The numbers are pulled from Canada's National Energy Board. International traders are authorized and file reports inclusive of client for export sales. The data I calculated my comments from was October year-to-date totals for both 2014 and 2015 taken from Table 3A - Export Sales Summary Report by Destination" -

I'll note there is an excellent, related, summary of changes in the New England ISO system up on Linkedin, by Energy VP External Affairs Mike Twomey:

Meredith Angwin said...

Thank you all for your comments!

Steve, Jacobson believes in Water Wind and Sun. His plans don't even include biomass or any type of heat engine except geothermal. If you go to his website and look at his staff leadership---it includes a "creative director" and a "producer." I think he is more about publicity than facts.

James. Thank you. Happy New Year to you and your family. I always love to see your name on a comment.

Scott, I appreciate this. Once again, Blogspot annoys me by not bringing the links over in a comment. Your links are important! So, I will try to bring them over myself by hand-doing the html link. Here goes. Hope it works.

Canadian link

Twomey link

Unknown said...


It would seem that in the US north, a great percentage of buildings use natural gas direct heating. This actually makes sense. Economically speaking, if your goal is heat, it makes far more sense to heat space by directly burning natural gas, than to use natural gas to generate electricity - because, of course, as you know (since you have been in chemistry and energy issues for a long time) you have to burn 2 to 3 times as much gas to generate the electricity to produce equivalent heat to directly burning the natural gas.

But, it also raises another important point - 1) If we are to seriously cut greenhouse gas emissions in the country, we need to move to heating by a combination of clean electricity and, possibly, geothermal energy (that is, electric geothermal heatpump systems); 2) The ONLY source of electricity that is reliable enough in the winter to make sure that people don't freeze, is nuclear.
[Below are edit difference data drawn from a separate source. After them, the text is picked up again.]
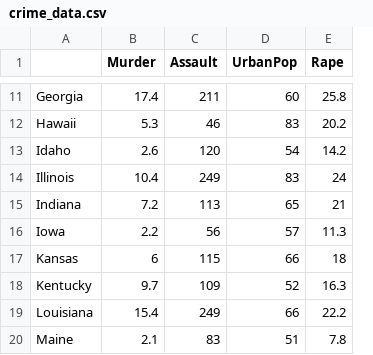
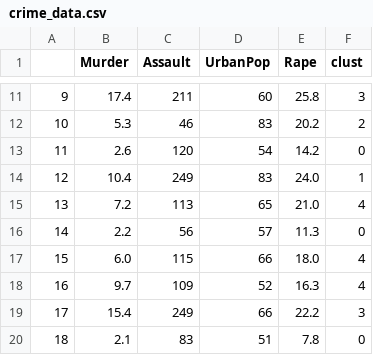
Before and after one commit to AadityaRathod97/K-means-clustering, a CSV file: crime_data.csv, drawn as a sheet; only a part is shown, gaps mark what is left out; removed rows and columns are numbered as before the commit, all else as after; the diff covers the shown part only; the diff names each change by its address in the sheet, - before the commit and + after, or states it on an @@ line.

Commit message:
K-means-clustering

```diff
--- a/crime_data.csv
+++ b/crime_data.csv
-column A, rows 11-20: Georgia | Hawaii | Idaho | Illinois | Indiana | Iowa | Kansas | Kentucky | Louisiana | Maine
+column A, rows 11-20: 9 | 10 | 11 | 12 | 13 | 14 | 15 | 16 | 17 | 18
+column F (clust), rows 11-20: 3 | 2 | 0 | 1 | 4 | 0 | 4 | 4 | 3 | 0
-E14 (Rape): 24
+E14 (Rape): 24.0
-E15 (Rape): 21
+E15 (Rape): 21.0
-B17 (Murder): 6
+B17 (Murder): 6.0
-E17 (Rape): 18
+E17 (Rape): 18.0
```
Also changed, not shown: 9 edited cells elsewhere in this file, 4 other files.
Wind and Solar are just too unreliable to use for heat in the northern US, Canada, etc. So, if for no other reason, we should build nuclear for clean electric heat in the winter. . . and use the electricity for other purposes the rest of the year (I think we can find ways to put the electricity to use ;-) ).